When it comes to bonobos, nice guys finish last. Researchers tested the animals with different social scenarios and in each, the bonobos preferred to make friends with bullies.
Bonobos, along with chimpanzees, are our closest animal relatives, but humans don’t show quite the same level of shrewdness. Even very young babies can tell the difference between nice characters and mean ones, and they typically prefer the characters that cooperate. (That said, it’s not until age six that they develop a sense of justice.) The study, published this week in the journal Current Biology, is surprising because bonobos are usually characterized as our cuddly relatives, unlike more aggressive chimps. That bonobos, too, want to have powerful allies on their side suggests that our distaste for bullies might be more unique than we thought.
For today’s study, scientists showed 24 bonobos little skits. One was a video of a cartoon trying to climb a hill. Another cartoon enters who either pushes them to the top or shoves them to the bottom. In the second experiment, the animals watched a skit where a human dropped a stuffed animal. Two more people enter. One tries to return the toy, the other snatched it away.
Afterward, the scientists offered bonobos apple pieces hidden under cutouts of the various characters. In both cases, the bonobos preferred to “accept” apple slices from — and therefore make friends with — the more aggressive character.

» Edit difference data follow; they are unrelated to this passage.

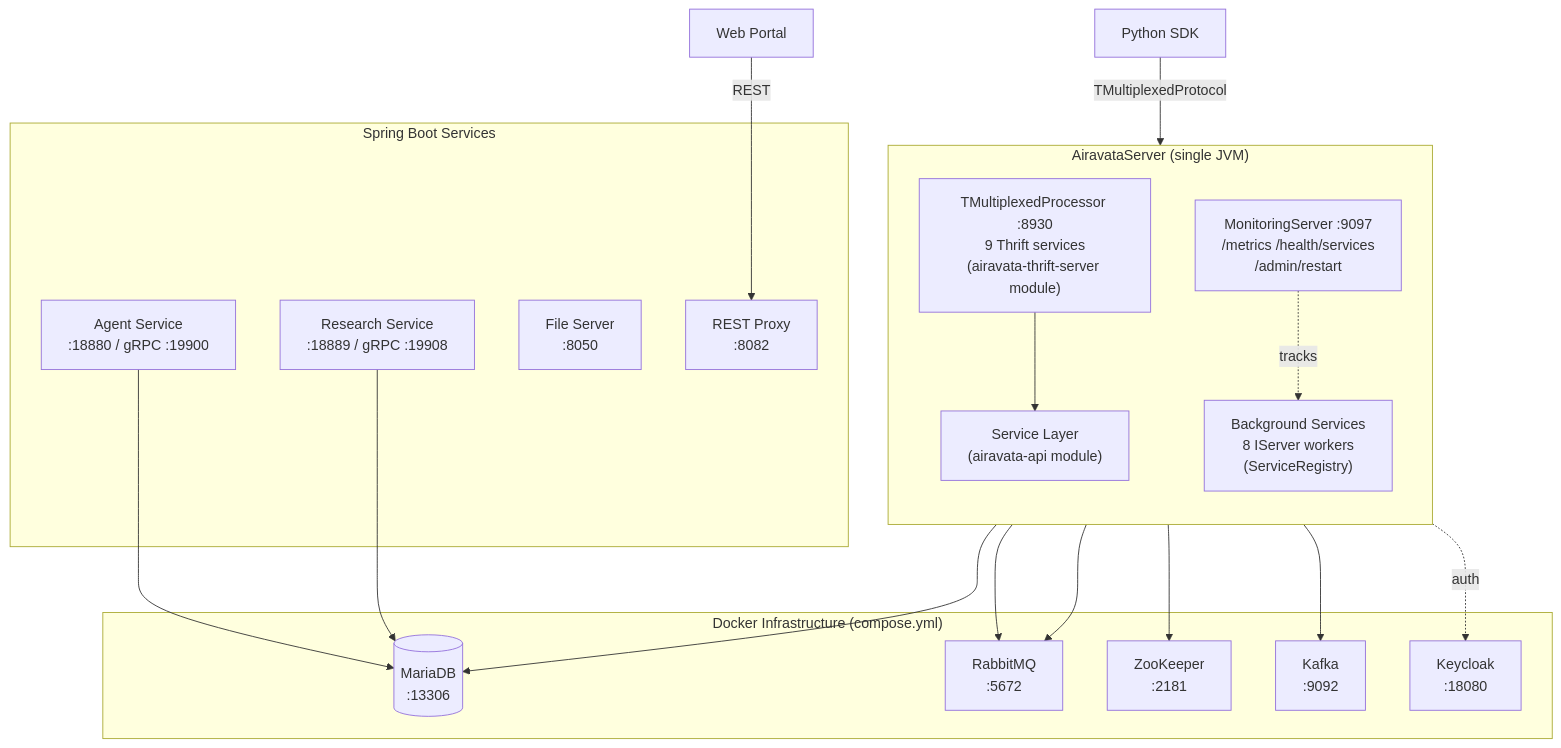
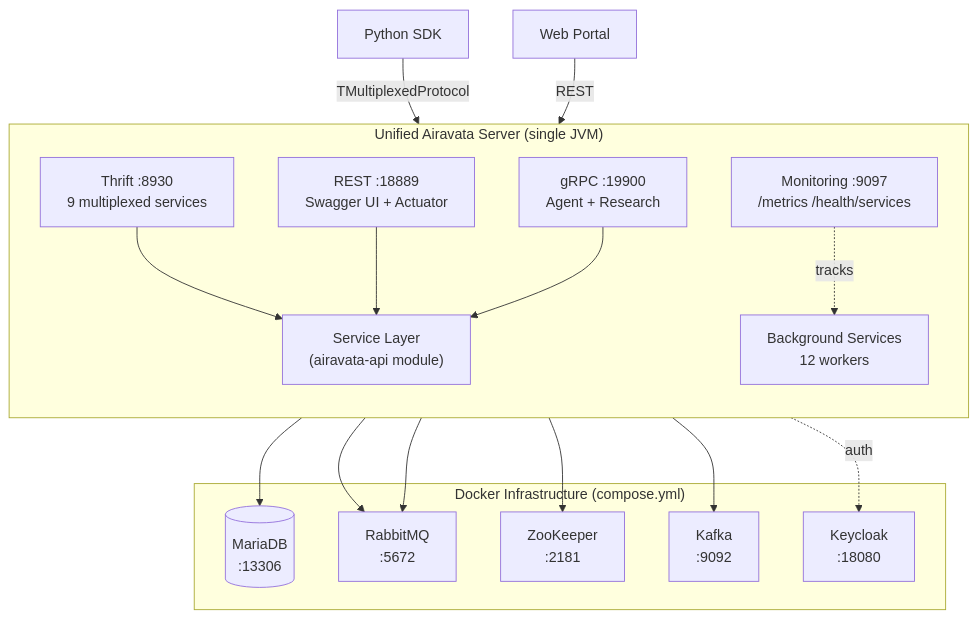
Before and after one commit to apache/airavata: the first of 3 diagrams in README.md, drawn with Mermaid. The commit also changed other lines of this file and 561 other files, not shown here.

````diff
--- a/README.md
+++ b/README.md
@@ -60,38 +60,33 @@
 ```mermaid
 graph TB
     subgraph "Docker Infrastructure (compose.yml)"
         DB[(MariaDB<br/>:13306)]
         RMQ[RabbitMQ<br/>:5672]
         ZK[ZooKeeper<br/>:2181]
         KFK[Kafka<br/>:9092]
         KC[Keycloak<br/>:18080]
     end
 
-    subgraph "AiravataServer (single JVM)"
+    subgraph "Unified Airavata Server (single JVM)"
         direction TB
-        MUX["TMultiplexedProcessor :8930<br/>9 Thrift services<br/>(airavata-thrift-server module)"]
+        MUX["Thrift :8930<br/>9 multiplexed services"]
+        REST["REST :18889<br/>Swagger UI + Actuator"]
+        GRPC["gRPC :19900<br/>Agent + Research"]
         SVC["Service Layer<br/>(airavata-api module)"]
-        BG["Background Services<br/>8 IServer workers<br/>(ServiceRegistry)"]
-        MON["MonitoringServer :9097<br/>/metrics  /health/services<br/>/admin/restart"]
-    end
-
-    subgraph "Spring Boot Services"
-        RS[Research Service<br/>:18889 / gRPC :19908]
-        AS[Agent Service<br/>:18880 / gRPC :19900]
-        FS[File Server<br/>:8050]
-        RP[REST Proxy<br/>:8082]
+        BG["Background Services<br/>12 workers"]
+        MON["Monitoring :9097<br/>/metrics /health/services"]
     end
 
     SDK[Python SDK] -->|TMultiplexedProtocol| MUX
-    Portal[Web Portal] -->|REST| RP
+    Portal[Web Portal] -->|REST| REST
     MUX --> SVC
+    REST --> SVC
+    GRPC --> SVC
     SVC --> DB
     SVC --> RMQ
     BG --> ZK
     BG --> KFK
     BG --> RMQ
-    AS --> DB
-    RS --> DB
     SVC -.->|auth| KC
     MON -.->|tracks| BG
 ```
````
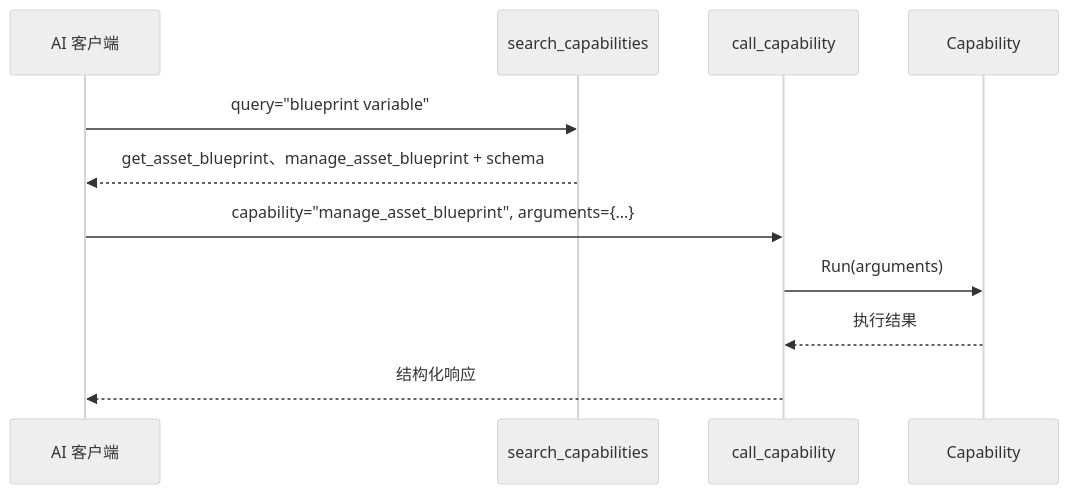
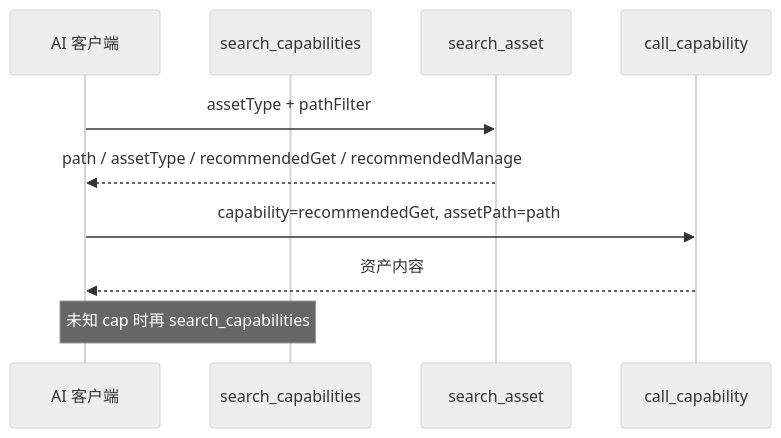
The second of 2 diagrams in docs/usage-guide.md (bytepine/NexusLink), drawn with Mermaid (neutral theme) before and after one commit. The commit also changed other lines of this file and 109 other files, not shown here.

First line of the commit message:
feat(mcp): search_asset 返回 recommendedGet/Manage

````diff
--- a/docs/usage-guide.md
+++ b/docs/usage-guide.md
@@ -169,15 +169,15 @@
 ```mermaid
 sequenceDiagram
     participant AI as AI 客户端
-    participant Search as search_capabilities
+    participant SearchCap as search_capabilities
+    participant SearchAsset as search_asset
     participant Call as call_capability
-    participant Cap as Capability
 
-    AI->>Search: query="blueprint variable"
-    Search-->>AI: get_asset_blueprint、manage_asset_blueprint + schema
+    AI->>SearchAsset: assetType + pathFilter
+    SearchAsset-->>AI: path / assetType / recommendedGet / recommendedManage
 
-    AI->>Call: capability="manage_asset_blueprint", arguments={...}
-    Call->>Cap: Run(arguments)
-    Cap-->>Call: 执行结果
-    Call-->>AI: 结构化响应
+    AI->>Call: capability=recommendedGet, assetPath=path
+    Call-->>AI: 资产内容
+
+    Note over AI,SearchCap: 未知 cap 时再 search_capabilities
 ```
````
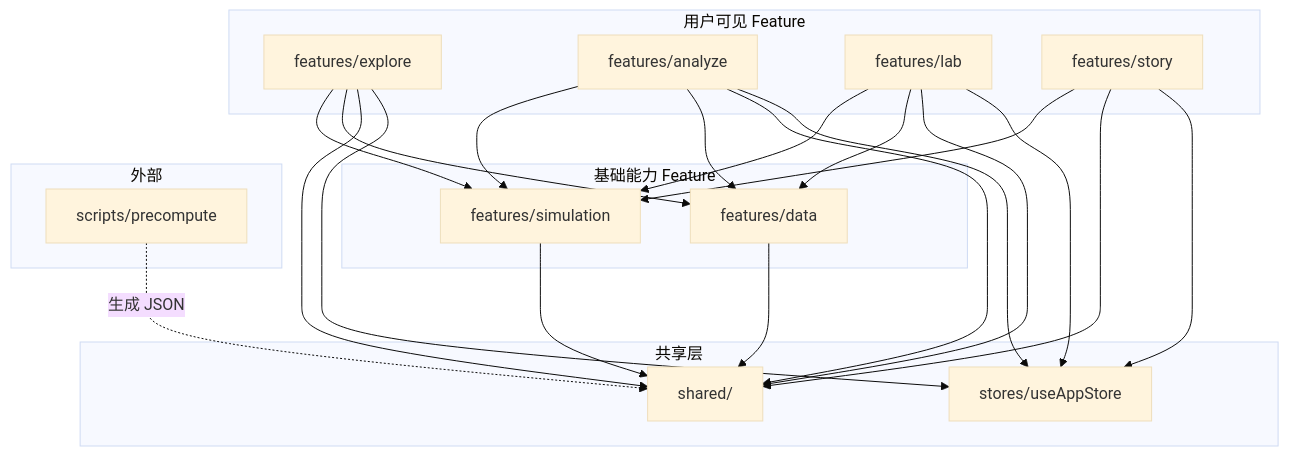
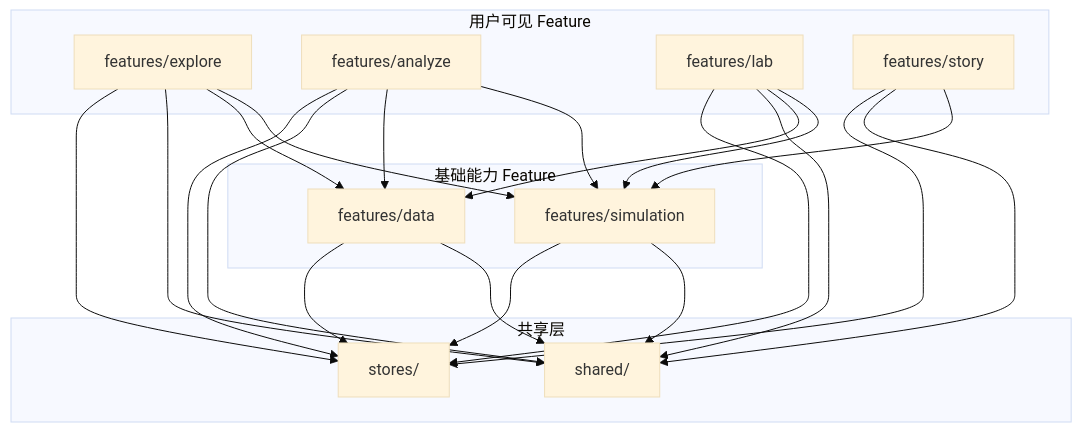
The diagram in docs/双摆混沌实验室-项目结构.md (FengZhiHen1/Chaos-Pendulum), drawn with Mermaid (base theme) before and after one commit. The commit also changed other lines of this file, not shown here.

Commit message:
docs: 更新项目结构设计文档至 v2.0——反映 Clean Architecture 五层模型落地

````diff
--- a/docs/双摆混沌实验室-项目结构.md
+++ b/docs/双摆混沌实验室-项目结构.md
@@ -358,45 +261,41 @@
 ```mermaid
 graph TD
     subgraph 用户可见 Feature
         EXPLORE[features/explore]
         ANALYZE[features/analyze]
         LAB[features/lab]
         STORY[features/story]
     end
 
     subgraph 基础能力 Feature
         SIM[features/simulation]
         DAT[features/data]
     end
 
     subgraph 共享层
         SHARED[shared/]
-        APP[stores/useAppStore]
-    end
-
-    subgraph 外部
-        SCRIPTS[scripts/precompute]
+        STORE[stores/]
     end
 
     EXPLORE --> SIM
     EXPLORE --> DAT
     ANALYZE --> SIM
     ANALYZE --> DAT
     LAB --> SIM
     LAB --> DAT
     STORY --> SIM
 
     EXPLORE --> SHARED
     ANALYZE --> SHARED
     LAB --> SHARED
     STORY --> SHARED
     SIM --> SHARED
     DAT --> SHARED
 
-    EXPLORE --> APP
-    ANALYZE --> APP
-    LAB --> APP
-    STORY --> APP
-
-    SCRIPTS -.->|生成 JSON| SHARED
+    EXPLORE --> STORE
+    ANALYZE --> STORE
+    LAB --> STORE
+    STORY --> STORE
+    SIM --> STORE
+    DAT --> STORE
 ```
````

For bonobos, the researchers say, this aggressive behavior could be a sign of status, and it’s always useful to have high-status friends. This is true for humans too, of course, but we also tend to punish bullies through vengeance or social rejection which provides a little more incentive to be kind — which is a good thing.